Tom: Yesterday I was thinking that rarely if ever am I asked for advice. It does not surprise me, because I have for years been suspicious of the ego-building upon “so-called wise counseling” and in a way because of that I have been glad not to be asked. So what happens is that I open my email and a friend is asking my opinion on a family matter. I did respond but as I did so there was this thought that the response was not coming from me, the storytelling jiva, but was coming from Isvara. My friend emailed me back, thanking me for providing a different perspective, but I thought it really was not me, take no credit but then I thought to take no blame. I asked myself, where was the karma in this?

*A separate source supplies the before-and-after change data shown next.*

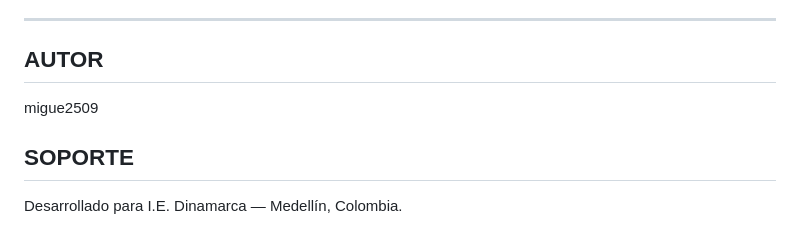
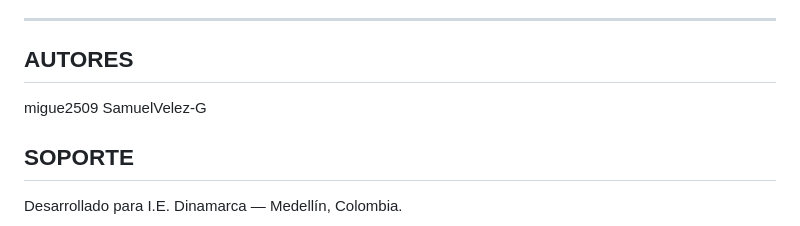
Before and after one commit to migue2509/App_sistema_egresados, a Markdown page: README.md, the part around the change. Drawn GitHub-style.

Commit message:
readmi correcion

```diff
--- a/README.md
+++ b/README.md
@@ -172,9 +172,10 @@ El sistema incluye:
 
 ---
 
-## AUTOR
+## AUTORES
 
 migue2509
+SamuelVelez-G
 
 ## SOPORTE
 
```
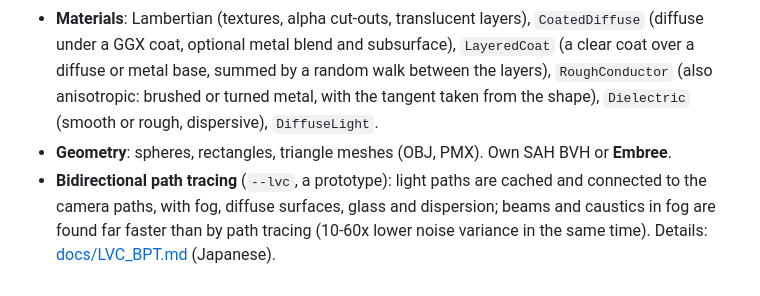
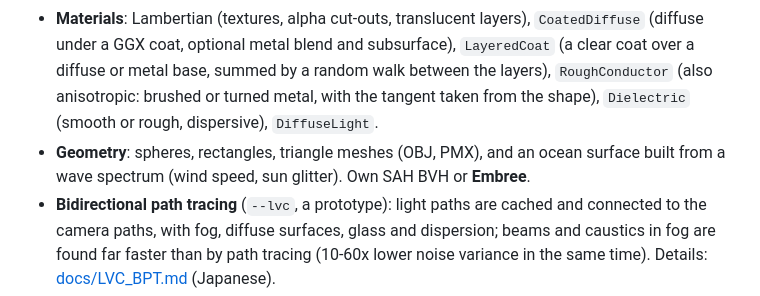
Before and after one commit to Pero1031/GoLD_ray, a Markdown page: README.md, the part around the change. GitHub-like rendering.

```diff
--- a/README.md
+++ b/README.md
@@ -226,7 +226,8 @@ Speed on the author's PC (8 threads, Release, RGB): the gold scene at 800x450, 2
   optional metal blend and subsurface), `LayeredCoat` (a clear coat over a diffuse or metal base, summed by a random walk
   between the layers), `RoughConductor` (also anisotropic: brushed or turned metal, with the tangent taken from the shape),
   `Dielectric` (smooth or rough, dispersive), `DiffuseLight`.
-- **Geometry**: spheres, rectangles, triangle meshes (OBJ, PMX). Own SAH BVH or **Embree**.
+- **Geometry**: spheres, rectangles, triangle meshes (OBJ, PMX), and an ocean surface built from a wave spectrum (wind speed, sun glitter).
+  Own SAH BVH or **Embree**.
 - **Bidirectional path tracing** (`--lvc`, a prototype): light paths are cached and connected to the camera paths, with fog, diffuse surfaces,
   glass and dispersion; beams and caustics in fog are found far faster than by path tracing (10-60x lower noise variance in the same time).
   Details: [docs/LVC_BPT.md](docs/LVC_BPT.md) (Japanese).
```
Also changed, not shown: docs/SCENE_FILE.md (+2 -1 lines), docs/WATER.md (added, +66 -0 lines), docs/img/water_ocean_sunset.png (added), 13 other files.
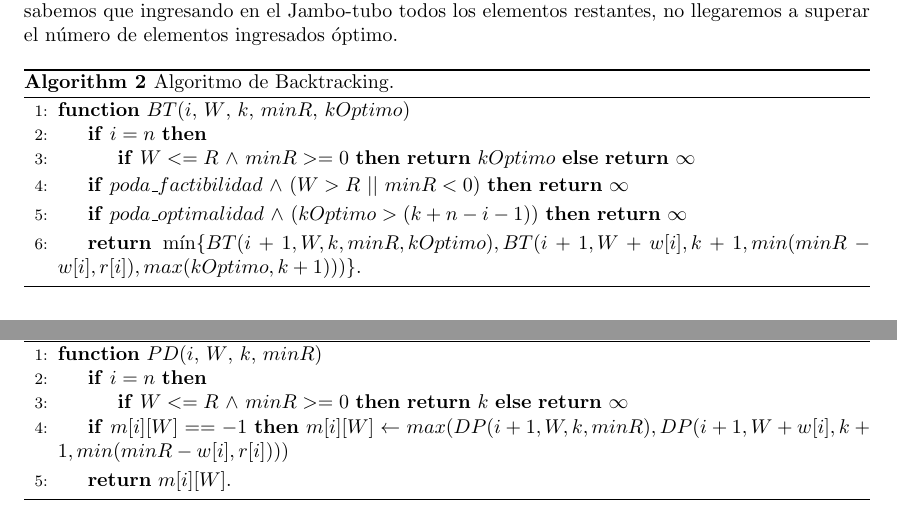
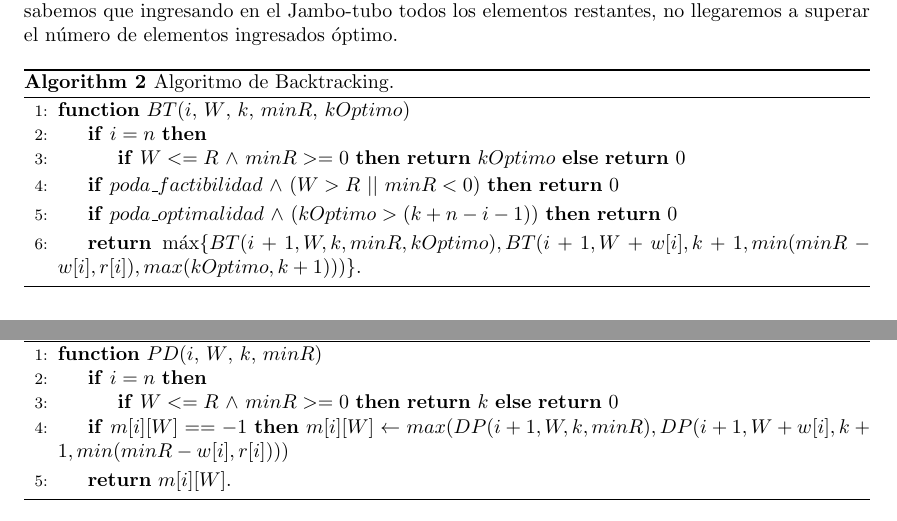
Before and after one commit to ShipOrSheep/tp1Algo3, a LaTeX document (informe/informe.tex): two parts of pages 4 and 5 of 6, joined at a grey line, cut so that both start at the same text. Compiled offline with pdfLaTeX.

Commit message:
cambios infinito y max

```diff
--- a/informe/informe.tex
+++ b/informe/informe.tex
@@ -111,14 +111,14 @@ Implementada sobre la idea de evitar continuar por ramas en que sabemos que ingr
 		\Function{$BT$}{$i$, $W$, $k$, $minR$, $kOptimo$}
 
 		\If{$i = n$}
-			\IfThenElse{$W <= R$ $\land$ $minR >= 0$}{\textbf{return} $kOptimo$}{\textbf{return} $\infty$}
+			\IfThenElse{$W <= R$ $\land$ $minR >= 0$}{\textbf{return} $kOptimo$}{\textbf{return} $0$}
 		\EndIf
 
-		\If{$poda\_factibilidad$ $\land$ $(W > R$ $||$ $minR < 0)$}{ \textbf{return} $\infty$}\EndIf
+		\If{$poda\_factibilidad$ $\land$ $(W > R$ $||$ $minR < 0)$}{ \textbf{return} $0$}\EndIf
 
-		\If{$poda\_optimalidad$ $\land$ $(kOptimo > (k + n-i-1))$}{ \textbf{return} $\infty$}\EndIf
+		\If{$poda\_optimalidad$ $\land$ $(kOptimo > (k + n-i-1))$}{ \textbf{return} $0$}\EndIf
 
-		\State \textbf{return} $\min \{ BT(i+1, W, k, minR, kOptimo), BT(i+1, W+w[i], k+1, min(minR - w[i], r[i]), max(kOptimo, k+1))) \}$.
+		\State \textbf{return} $\max \{ BT(i+1, W, k, minR, kOptimo), BT(i+1, W+w[i], k+1, min(minR - w[i], r[i]), max(kOptimo, k+1))) \}$.
 
 		\EndFunction
 	\end{algorithmic}
@@ -137,13 +137,13 @@ La implementación es recursiva y similar a la de los métodos anteriores, con e
 
 \paragraph{Memoización}
 La estructura de memoización utilizada es una matriz que tiene por fila la cantidad de elementos que pasaron por la cinta, y por columnas el peso acumulado. Cada valor de la matriz corresponde con el máximo número de elementos ingresados en el Jambo-tubo tomando solo los primeros $f$ elementos de la cinta y con una cota superior de peso de $c$, que corresponde con los posibles estados con los que se puede llamar a la función.
-
+% Cambiamos de algoritmo
 \begin{algorithm}
 	\begin{algorithmic}[1]
 		\Function{$PD$}{$i$, $W$, $k$, $minR$}
 
 		\If{$i = n$}
-			\IfThenElse{$W <= R$ $\land$ $minR >= 0$}{\textbf{return} $k$}{\textbf{return} $\infty$}
+			\IfThenElse{$W <= R$ $\land$ $minR >= 0$}{\textbf{return} $k$}{\textbf{return} $0$}
 		\EndIf
 
 		\If{$m[i][W] == -1$}
```
Also changed, not shown: informe/informe.tex (4 more changed lines).
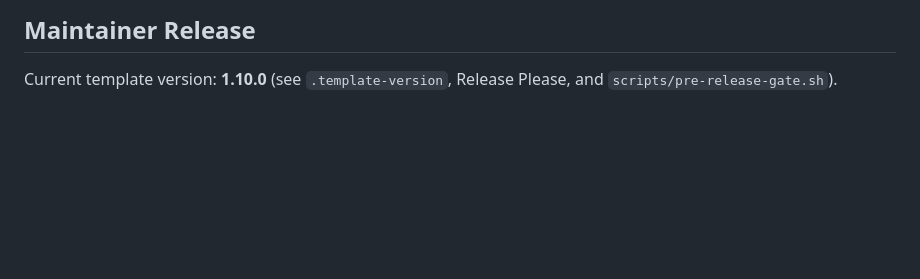
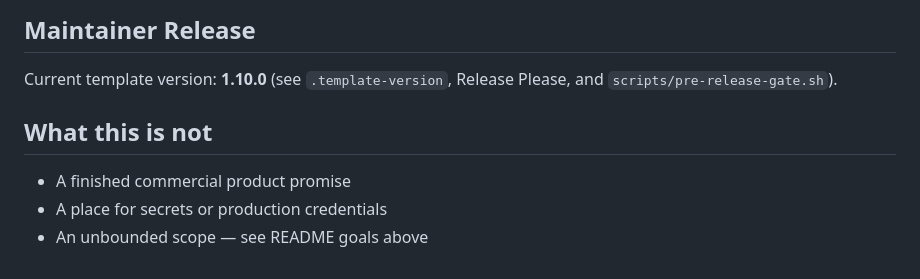
Before and after one commit to edwardlthompson/lineage-lens, a Markdown page: README.md, the part around the change. Drawn GitHub-style; blank space fills up the shorter version.

Commit message:
chore(argus): Add or improve a "What this is not" section

```diff
--- a/README.md
+++ b/README.md
@@ -458,3 +458,9 @@ Repo description draft for the short About preview: [`docs/GITHUB_ABOUT.md`](doc
 ## Maintainer Release
 
 Current template version: **1.10.0** (see `.template-version`, Release Please, and `scripts/pre-release-gate.sh`).
+
+## What this is not
+
+- A finished commercial product promise
+- A place for secrets or production credentials
+- An unbounded scope — see README goals above
```
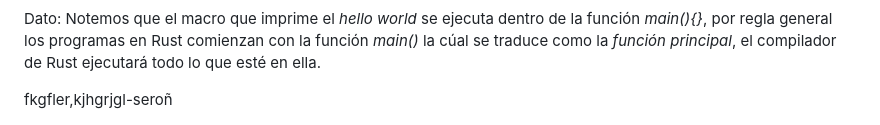
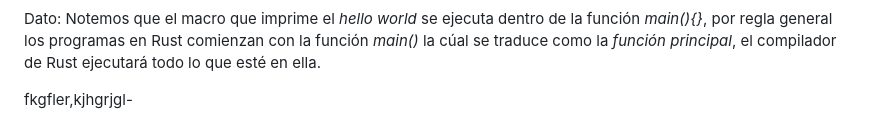
Before and after one commit to Juminstock/kambu-store, a Markdown page: README.md, the part around the change. GitHub-like rendering.

```diff
--- a/README.md
+++ b/README.md
@@ -34,4 +34,4 @@
 <p>
   Dato: Notemos que el macro que imprime el <em>hello world</em> se ejecuta dentro de la función <em>main(){}</em>, por regla general los programas en Rust comienzan con la función <em>main()</em> la cúal se traduce como la <em>función principal</em>, el compilador de Rust ejecutará todo lo que esté en ella.
 </p>
-fkgfler,kjhgrjgl-seroñ
+fkgfler,kjhgrjgl-
```
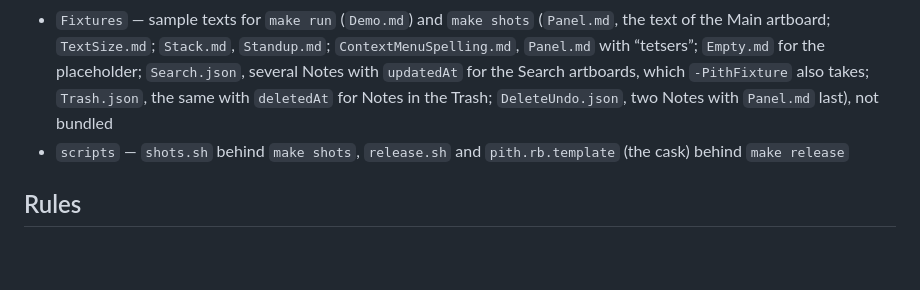
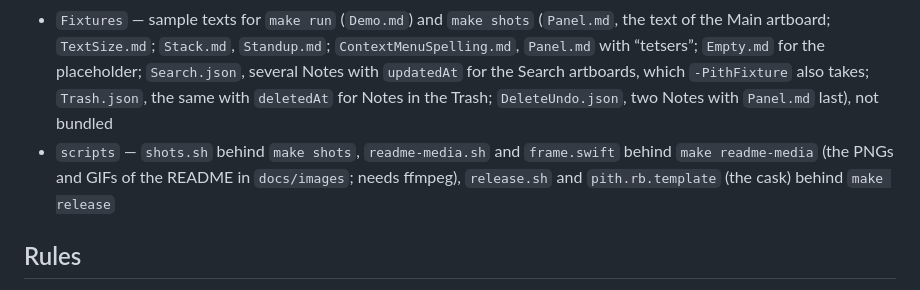
Before and after one commit to itigancov/pith, a Markdown page: CLAUDE.md, the part around the change. Drawn GitHub-style; blank space fills up the shorter version.

```diff
--- a/CLAUDE.md
+++ b/CLAUDE.md
@@ -18,7 +18,7 @@ Prototype of a live-Markdown editor for macOS (NSTextView + TextKit 2). Vocabula
 - `Sources/PithApp`, `Tests/PithAppTests` — AppKit shell (`PithApp.run()`): Panel and its Screens, Hotkey, menus, Settings (SwiftUI tabs in an `NSTabViewController`), launch flags; `LoginItem` (Open at login over `SMAppService`, the wish in `UserDefaults`), `InstallLocation` (in Applications or not), `ApplicationMover` and `MoveOffer` (the move to Applications at a launch from elsewhere, Release only), `LaunchEvent` (a login launch is quiet), `OnboardingModel` (whether the first-launch onboarding shows, its two steps, finishing, and the welcome Note put into an empty Stack; `OnboardingWindowController` and `OnboardingViews` are the window over it, `WelcomeNote` the text); default isolation MainActor
 - `App` — Xcode target `Pith`, `main.swift` and `AppIcon.icon` (Icon Composer); `project.yml` generates `.xcodeproj` (not committed)
 - `Fixtures` — sample texts for `make run` (`Demo.md`) and `make shots` (`Panel.md`, the text of the Main artboard; `TextSize.md`; `Stack.md`, `Standup.md`; `ContextMenuSpelling.md`, `Panel.md` with “tetsers”; `Empty.md` for the placeholder; `Search.json`, several Notes with `updatedAt` for the Search artboards, which `-PithFixture` also takes; `Trash.json`, the same with `deletedAt` for Notes in the Trash; `DeleteUndo.json`, two Notes with `Panel.md` last), not bundled
-- `scripts` — `shots.sh` behind `make shots`, `release.sh` and `pith.rb.template` (the cask) behind `make release`
+- `scripts` — `shots.sh` behind `make shots`, `readme-media.sh` and `frame.swift` behind `make readme-media` (the PNGs and GIFs of the README in `docs/images`; needs ffmpeg), `release.sh` and `pith.rb.template` (the cask) behind `make release`
 
 ## Rules
 
```
Also changed, not shown: README.md (+9 -6 lines), docs/images/demo-dark.gif (added), docs/images/demo-light.gif (added), docs/images/panel-dark.png, docs/images/panel-light.png, docs/images/search-dark.png (deleted), docs/images/search-light.png (deleted), 3 other files.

Sundari: Yes, indeed, Self-knowledge in action. It’s never easy giving mithya advice, even when asked, and we are wary of doing so, egos being as fragile as they are. As much as one is tempted to throw in a bit of Vedanta, it is not often possible. But having knowledge of Isvara and the gunas, and since it’s all common sense anyway, it is possible to give advice in language a samsari understands. Everyone does know the Self; they just don’t know they know. Of course it’s not the jiva giving advice. How can anything possibly be the puny little doer’s doing? It’s not possible. The purer the mind, the clearer the vehicle it is for the knowledge to flow through.
Tom: Anyway, this morning I’m listening to James’ fourth talk on the Bhagavad Gita and what he was relating at one point sounded so similar. Then as he is describing the meaning of the mantra that he recites at the beginning, even though I’ve had no pull to recite mantras or prayers, I began to tear up. No sooner than this happens James relates the time he teared up upon hearing this exquisite teaching. For this storytelling jiva, these types of occurrences are evidence of the truth and power of the teaching and the blessed grace of the guru.
Sundari: Identity mantras, which are the mantras for Vedantins, are quite different from other mantras because we are fully aware of their meaning, which is why they are powerful. They are the Self “singing” to itself, and it often evokes a deep emotional response in the jiva, which is very uplifting and feels wonderful. The best mantra is always keeping the mind on the Self, not because you need to as the Self, but it keeps the mind sattvic and the jiva happy.
Tom: Thanks for reminding me that it is not possible for the puny little doer to give advice, and as I related, it really did seem clear that this puny little doer did not do anything (that it was coming from Isvara). Actually, as I inquire deeper into that conversation, as I was responding to my friend’s request, although I was mindful of the teachings of Vedanta, the reply was perceived (identified) as of the puny jiva. However, when my friend responded there seemed to be no attachment but rather a clear seeing that it was all Isvara’s doing.
Sundari: That’s the knowledge at work. It takes a while for karma jnana sannyas to be spontaneous and default position for the ego in the nididhyasana stage of Self-inquiry. Eventually, the tendency of the ego to jump in to gain validation goes away as the identification with the doer is finally and completely dismissed.
Tom: But the question that sneaked into that story is – Isvara being the macrocosmic causal body, the vasanas, the karmic laws, and the jiva IS Isvara – help me understand, where in mithya does the karma accrue as a consequence of that conversation?
Sundari: Where else? To Isvara, there is no other choice. However, if you think you are the jiva giving advice, the karma comes to you. If you know the Self is speaking through the jiva, there is no karma no matter the outcome. Nonetheless, sama and dama apply to the jiva enlightened or not because one does not want to disturb the minds of people who have no access to Self-knowledge and take themselves to be a person with a problem.
~ Much love, Sundari